I just saw Arrival at the Telluride Film Festival where it played multiple times to audiences that had high anticipation for it, and for Amy Adams’ in-person festival tribute. Most people seemed impressed with the film, but there was an audible minority walking out of the theater who just didn’t take to it.
While Arrival wants to reach for 2001: A Space Odyssey in tone, Contact wants to drive its message home, even if it pushes the film into preachiness. This cuts in favor of Arrival. When it comes to sci-fi, we generally prefer to have our minds blown than our souls hammered.
Let’s consider Louise versus Ellie, our two brainy scientist/intellectual women who just exude gravitas, since they are characters inhabited by two wonderful actresses in their prime. It was Jodie Foster back in 1997 for Contact and now, nearly twenty years later, it’s Amy Adams in Arrival.
Foster’s Ellie has Daddy issues. Adams, as Louise, has kid issues. Both get dealt with, but Contact has more clarity about what is really going on. Arrival is more challenging, yes, but it’s also more likely to leave some people scratching their heads.
You’ll get a chance in each film to see the female protagonist go head-to-head with the alien intelligence. This also cuts for Arrival, given the beautifully creepy moment of first contact with the aliens, called Heptapods. They are big, seven-fingered beings, lurking in mist and writing in some inky squid-like script. In Contact, they communicate with ones and zeroes.
Both films deal with the issue of Disclosure, forcing me to disclose that I’ve written a book on the topic.
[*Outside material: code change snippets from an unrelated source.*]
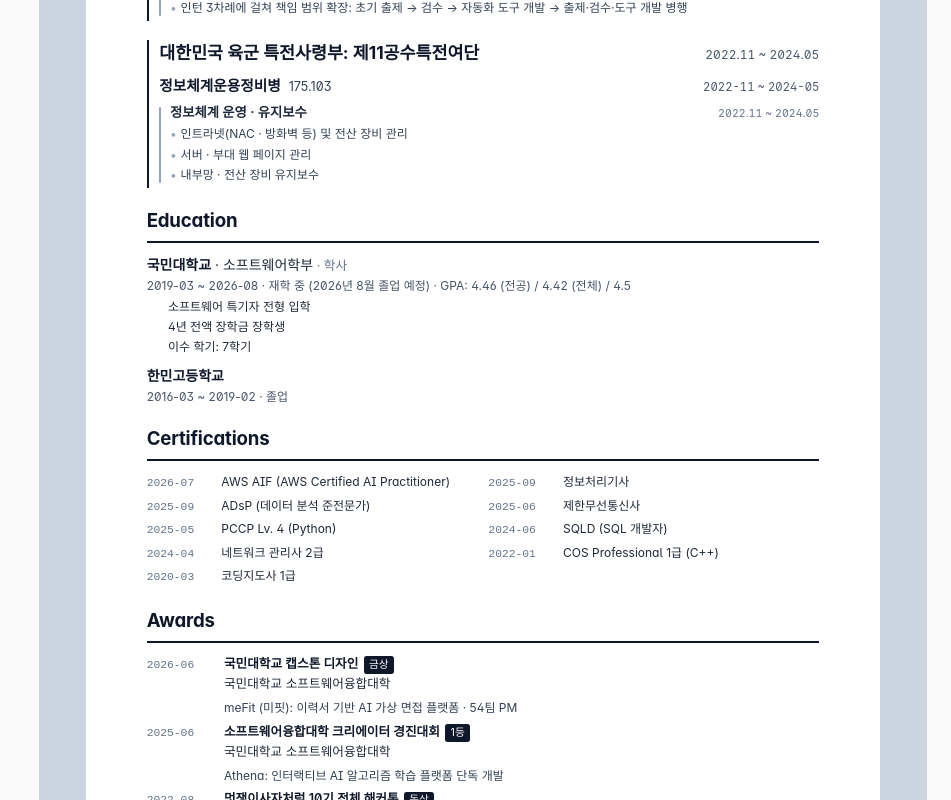
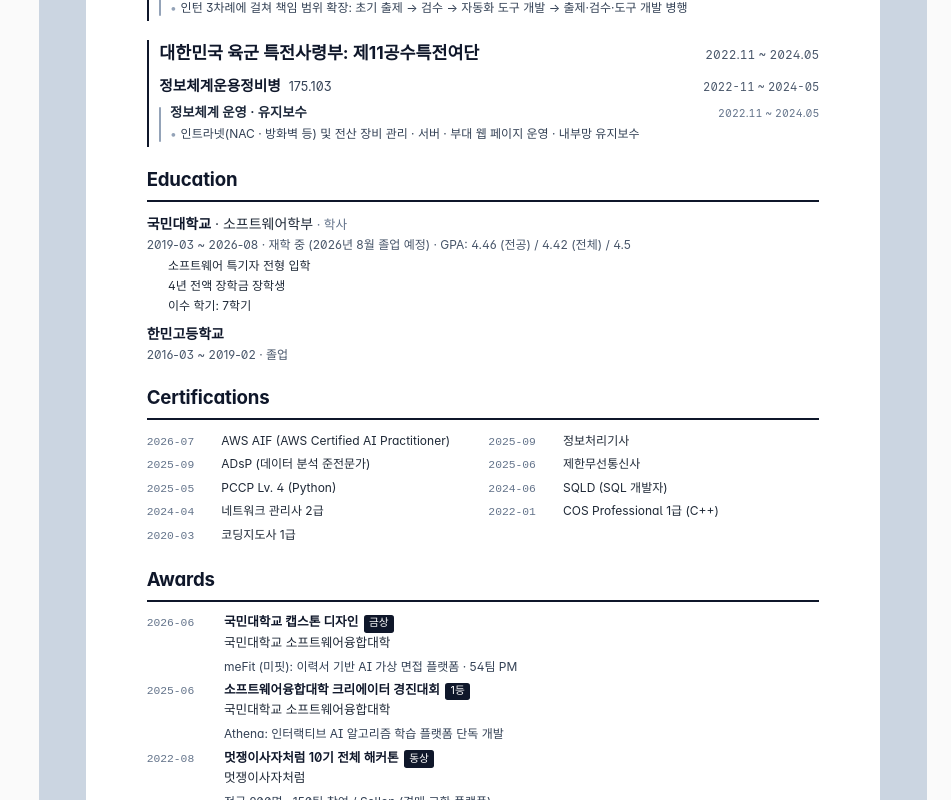
Before and after one commit to shinkeonkim/my-portfolio, a Vue app: page /my-portfolio/pdf in a window 1280 px wide. Shown: the part 4380-5180 px from the top of the page, without its empty margins (329-1280 px from the left). Built offline with nearby package versions, Linux system fonts and the light colour scheme.

Commit message:
fix: 문구 정리

```diff
--- a/src/data/experience.ts
+++ b/src/data/experience.ts
@@ -246,9 +246,7 @@ export const experiences: readonly Experience[] = [
             title: '정보체계 운영 · 유지보수',
             period: '2022.11 ~ 2024.05',
             bullets: [
-              '인트라넷(NAC · 방화벽 등) 및 전산 장비 관리',
-              '서버 · 부대 웹 페이지 관리',
-              '내부망 · 전산 장비 유지보수',
+              '인트라넷(NAC · 방화벽 등) 및 전산 장비 관리 · 서버 · 부대 웹 페이지 운영 · 내부망 유지보수',
             ],
           },
         ],
```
Capital “D” Disclosure is when the whole world basically wakes up at the same time to the fact that we are not alone and there is another intelligence out there in the universe that is knocking on our door.
Arrival gets across these concepts through interstitial news bits about looting, stock market plunges, military exercises, etc. Contact did less of that, preferring to discuss these issues in debates between their characters.
Both films have twists at the end that put into question the nature of reality in the universe, of space and time, and the nature of our relationship to other intelligent life-forms. They are challenging pieces of sci-fi, but neither is perfect. What they both have, however, is a scope that runs from global to personal and makes you think about your own life in the context of this overwhelming news that the universe is a very big place that we are a very small part of.
Contact, drilling deep on the ideas of Sagan and Zemekis, turns out in the end to be a metaphor for faith. Arrival, spawned by the ideas of Chiang, Heisserer and Villeneuve, also draws from Sagan, Zemeckis, Spielberg, Emmerich, Nolan and many others, recombines their DNA into something that feels both new and familiar simultaneously, and turns out to be a metaphor for living life in the present.
I’m a sci-fi geek from forever and I liked both of them. Arrival, for all its polish and sizzle, does lack the singular originality of Contact. Still, because of its ambition and its more artful blend of the universal with the highly personal, Arrival is the better film.